What is expected
Reproduce all the entries exactly and keep the pictures out.

Available records

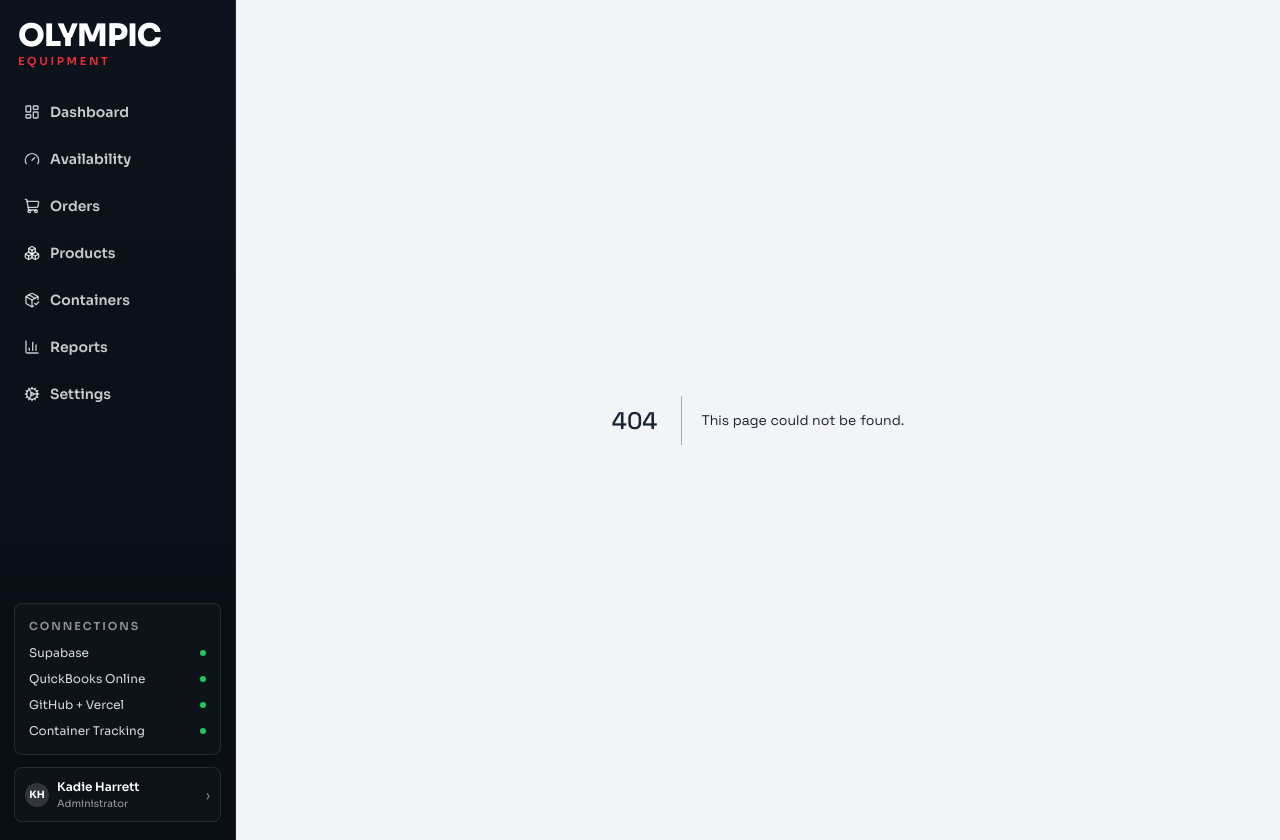
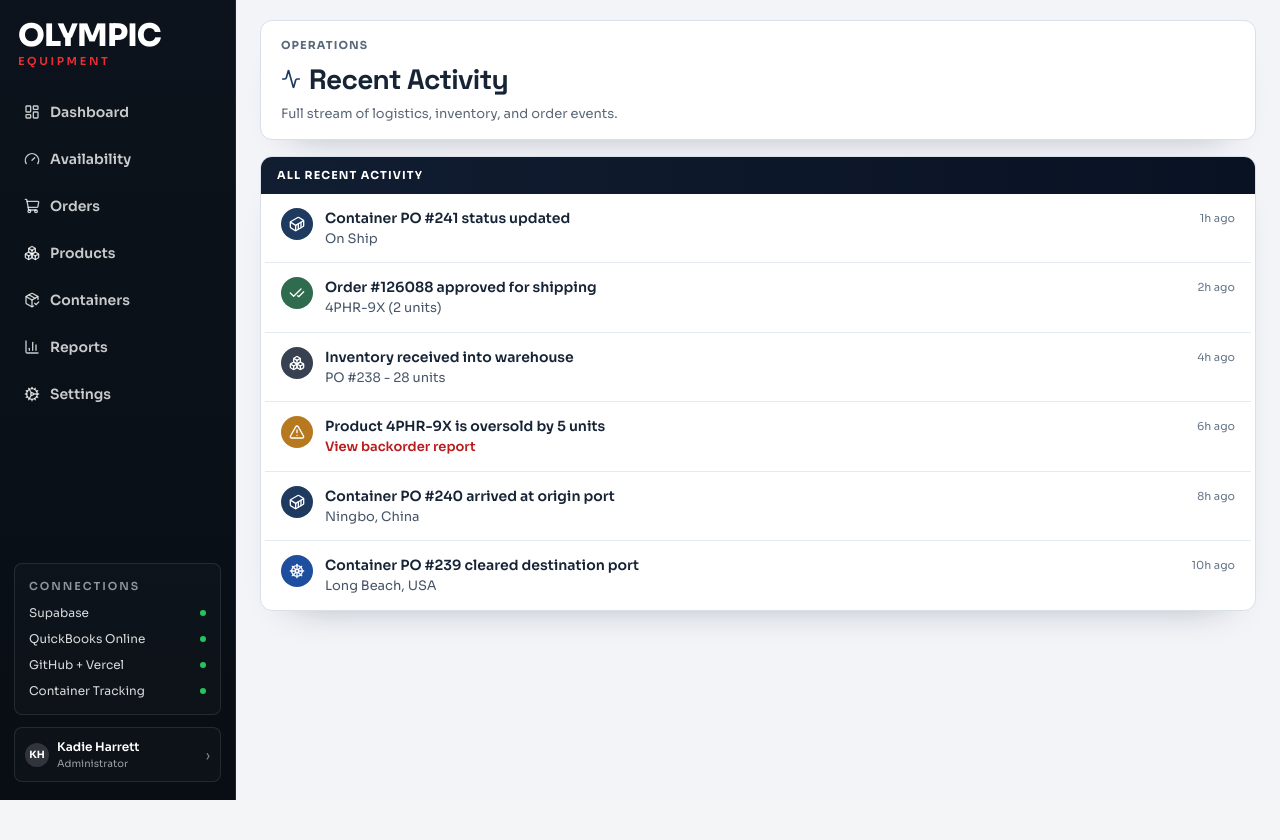
Before and after one commit to kadieharrett223-cloud/inventory-app, a Next.js app: page /activity in a window 1280 px wide. Before the commit this address had no page. After the commit the page ends 800 px from the top, so only its background shows below. Built offline with nearby package versions, Linux system fonts and the light colour scheme.

Commit message:
Add full activity page and link actions

```diff
--- /dev/null
+++ b/src/app/activity/page.tsx
@@ -0,0 +1,92 @@
+import { Activity, AlertTriangle, Boxes, CheckCheck, Container, ShipWheel } from "lucide-react";
+
+const allActivity = [
+  {
+    id: "a1",
+    icon: Container,
+    iconBg: "bg-[#1e3a5f]",
+    title: "Container PO #241 status updated",
+    detail: "On Ship",
+    ago: "1h ago",
+  },
+  {
+    id: "a2",
+    icon: CheckCheck,
+    iconBg: "bg-[#2f6b4f]",
+    title: "Order #126088 approved for shipping",
+    detail: "4PHR-9X (2 units)",
+    ago: "2h ago",
+  },
+  {
+    id: "a3",
+    icon: Boxes,
+    iconBg: "bg-[#374151]",
+    title: "Inventory received into warehouse",
+    detail: "PO #238 - 28 units",
+    ago: "4h ago",
+  },
+  {
+    id: "a4",
+    icon: AlertTriangle,
+    iconBg: "bg-[#b7791f]",
+    title: "Product 4PHR-9X is oversold by 5 units",
+    detail: "View backorder report",
+    ago: "6h ago",
+  },
+  {
+    id: "a5",
+    icon: Container,
+    iconBg: "bg-[#1e3a5f]",
+    title: "Container PO #240 arrived at origin port",
+    detail: "Ningbo, China",
+    ago: "8h ago",
+  },
+  {
+    id: "a6",
+    icon: ShipWheel,
+    iconBg: "bg-[#1e4f9f]",
+    title: "Container PO #239 cleared destination port",
+    detail: "Long Beach, USA",
+    ago: "10h ago",
+  },
+];
+
+export default function ActivityPage() {
+  return (
+    <section className="mx-auto w-full max-w-5xl space-y-4">
+      <header className="rounded-xl border border-[#d8e0eb] bg-white px-5 py-4 shadow-[0_20px_38px_-32px_rgba(15,23,42,0.45)]">
+        <p className="text-[11px] font-bold uppercase tracking-[0.1em] text-[#5c697b]">Operations</p>
+        <div className="mt-1 flex items-center gap-2">
+          <Activity className="h-5 w-5 text-[#1e3a5f]" />
+          <h1 className="text-[28px] font-bold tracking-tight text-[#172436]">Recent Activity</h1>
+        </div>
+        <p className="mt-1 text-[13px] text-[#5c6878]">
+          Full stream of logistics, inventory, and order events.
+        </p>
+      </header>
+
+      <section className="overflow-hidden rounded-xl border border-[#d8e0eb] bg-white shadow-[0_20px_38px_-32px_rgba(15,23,42,0.45)]">
+        <div className="bg-[linear-gradient(90deg,#111d31_0%,#091223_100%)] px-4 py-2.5 text-[11px] font-bold uppercase tracking-[0.1em] text-white">
+          All Recent Activity
+        </div>
+        <div className="divide-y divide-[#e5eaf1] px-1">
+          {allActivity.map((item) => {
+            const Icon = item.icon;
+            return (
+              <article key={item.id} className="flex items-start gap-3 px-4 py-3.5">
+                <div className={`rounded-full p-2 text-white ${item.iconBg}`}>
+                  <Icon className="h-4 w-4" />
+                </div>
+                <div className="min-w-0 flex-1">
+                  <p className="truncate text-[14px] font-semibold text-[#172436]">{item.title}</p>
+                  <p className={`text-[13px] ${item.detail === "View backorder report" ? "font-semibold text-[#b91c1c]" : "text-[#475569]"}`}>{item.detail}</p>
+                </div>
+                <span className="pt-0.5 text-[11px] text-[#65758a]">{item.ago}</span>
+              </article>
+            );
+          })}
+        </div>
+      </section>
+    </section>
+  );
+}
--- a/src/app/page.tsx
+++ b/src/app/page.tsx
@@ -309,7 +309,11 @@ export default function Home() {
               );
             })}
           </div>
-          <div className="border-t border-[#e5eaf1] px-4 py-2 text-center text-[12px] font-medium text-[#475569]">View all activity</div>
+          <div className="border-t border-[#e5eaf1] px-4 py-2">
+            <Link href="/activity" className="flex w-full items-center justify-center text-[12px] font-semibold text-[#b81d24] hover:underline">
+              View all activity
+            </Link>
+          </div>
         </section>
       </div>
 
--- a/src/app/settings/page.tsx
+++ b/src/app/settings/page.tsx
@@ -1,5 +1,6 @@
 "use client";
 
+import Link from "next/link";
 import { useMemo, useState } from "react";
 import { erpProducts, productMappings, qboProducts } from "@/lib/inventory-data";
 
@@ -39,6 +40,15 @@ export default function SettingsPage() {
             <dd className="mt-1 break-all font-medium">Configured via server env</dd>
           </div>
         </dl>
+
+        <div className="mt-4">
+          <Link
+            href="/activity"
+            className="inline-flex items-center rounded-full border border-[var(--brand-accent)] px-4 py-2 text-sm font-semibold text-[var(--brand-accent)] hover:bg-[var(--status-red-bg)]"
+          >
+            View All Recent Activity
+          </Link>
+        </div>
       </div>
 
       <div className="rounded-[20px] border border-[var(--line-soft)] bg-white p-6 shadow-[0_14px_36px_-30px_rgba(17,24,39,0.45)]">
```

Completed exercise
Before and after one commit to kadieharrett223-cloud/inventory-app, a Next.js app: page /activity in a window 1280 px wide. Before the commit this address had no page. After the commit the page ends 800 px from the top, so only its background shows below. Built offline with nearby package versions, Linux system fonts and the light colour scheme.

Commit message:
Add full activity page and link actions

```diff
--- /dev/null
+++ b/src/app/activity/page.tsx
@@ -0,0 +1,92 @@
+import { Activity, AlertTriangle, Boxes, CheckCheck, Container, ShipWheel } from "lucide-react";
+
+const allActivity = [
+  {
+    id: "a1",
+    icon: Container,
+    iconBg: "bg-[#1e3a5f]",
+    title: "Container PO #241 status updated",
+    detail: "On Ship",
+    ago: "1h ago",
+  },
+  {
+    id: "a2",
+    icon: CheckCheck,
+    iconBg: "bg-[#2f6b4f]",
+    title: "Order #126088 approved for shipping",
+    detail: "4PHR-9X (2 units)",
+    ago: "2h ago",
+  },
+  {
+    id: "a3",
+    icon: Boxes,
+    iconBg: "bg-[#374151]",
+    title: "Inventory received into warehouse",
+    detail: "PO #238 - 28 units",
+    ago: "4h ago",
+  },
+  {
+    id: "a4",
+    icon: AlertTriangle,
+    iconBg: "bg-[#b7791f]",
+    title: "Product 4PHR-9X is oversold by 5 units",
+    detail: "View backorder report",
+    ago: "6h ago",
+  },
+  {
+    id: "a5",
+    icon: Container,
+    iconBg: "bg-[#1e3a5f]",
+    title: "Container PO #240 arrived at origin port",
+    detail: "Ningbo, China",
+    ago: "8h ago",
+  },
+  {
+    id: "a6",
+    icon: ShipWheel,
+    iconBg: "bg-[#1e4f9f]",
+    title: "Container PO #239 cleared destination port",
+    detail: "Long Beach, USA",
+    ago: "10h ago",
+  },
+];
+
+export default function ActivityPage() {
+  return (
+    <section className="mx-auto w-full max-w-5xl space-y-4">
+      <header className="rounded-xl border border-[#d8e0eb] bg-white px-5 py-4 shadow-[0_20px_38px_-32px_rgba(15,23,42,0.45)]">
+        <p className="text-[11px] font-bold uppercase tracking-[0.1em] text-[#5c697b]">Operations</p>
+        <div className="mt-1 flex items-center gap-2">
+          <Activity className="h-5 w-5 text-[#1e3a5f]" />
+          <h1 className="text-[28px] font-bold tracking-tight text-[#172436]">Recent Activity</h1>
+        </div>
+        <p className="mt-1 text-[13px] text-[#5c6878]">
+          Full stream of logistics, inventory, and order events.
+        </p>
+      </header>
+
+      <section className="overflow-hidden rounded-xl border border-[#d8e0eb] bg-white shadow-[0_20px_38px_-32px_rgba(15,23,42,0.45)]">
+        <div className="bg-[linear-gradient(90deg,#111d31_0%,#091223_100%)] px-4 py-2.5 text-[11px] font-bold uppercase tracking-[0.1em] text-white">
+          All Recent Activity
+        </div>
+        <div className="divide-y divide-[#e5eaf1] px-1">
+          {allActivity.map((item) => {
+            const Icon = item.icon;
+            return (
+              <article key={item.id} className="flex items-start gap-3 px-4 py-3.5">
+                <div className={`rounded-full p-2 text-white ${item.iconBg}`}>
+                  <Icon className="h-4 w-4" />
+                </div>
+                <div className="min-w-0 flex-1">
+                  <p className="truncate text-[14px] font-semibold text-[#172436]">{item.title}</p>
+                  <p className={`text-[13px] ${item.detail === "View backorder report" ? "font-semibold text-[#b91c1c]" : "text-[#475569]"}`}>{item.detail}</p>
+                </div>
+                <span className="pt-0.5 text-[11px] text-[#65758a]">{item.ago}</span>
+              </article>
+            );
+          })}
+        </div>
+      </section>
+    </section>
+  );
+}
--- a/src/app/page.tsx
+++ b/src/app/page.tsx
@@ -309,7 +309,11 @@ export default function Home() {
               );
             })}
           </div>
-          <div className="border-t border-[#e5eaf1] px-4 py-2 text-center text-[12px] font-medium text-[#475569]">View all activity</div>
+          <div className="border-t border-[#e5eaf1] px-4 py-2">
+            <Link href="/activity" className="flex w-full items-center justify-center text-[12px] font-semibold text-[#b81d24] hover:underline">
+              View all activity
+            </Link>
+          </div>
         </section>
       </div>
 
--- a/src/app/settings/page.tsx
+++ b/src/app/settings/page.tsx
@@ -1,5 +1,6 @@
 "use client";
 
+import Link from "next/link";
 import { useMemo, useState } from "react";
 import { erpProducts, productMappings, qboProducts } from "@/lib/inventory-data";
 
@@ -39,6 +40,15 @@ export default function SettingsPage() {
             <dd className="mt-1 break-all font-medium">Configured via server env</dd>
           </div>
         </dl>
+
+        <div className="mt-4">
+          <Link
+            href="/activity"
+            className="inline-flex items-center rounded-full border border-[var(--brand-accent)] px-4 py-2 text-sm font-semibold text-[var(--brand-accent)] hover:bg-[var(--status-red-bg)]"
+          >
+            View All Recent Activity
+          </Link>
+        </div>
       </div>
 
       <div className="rounded-[20px] border border-[var(--line-soft)] bg-white p-6 shadow-[0_14px_36px_-30px_rgba(17,24,39,0.45)]">
```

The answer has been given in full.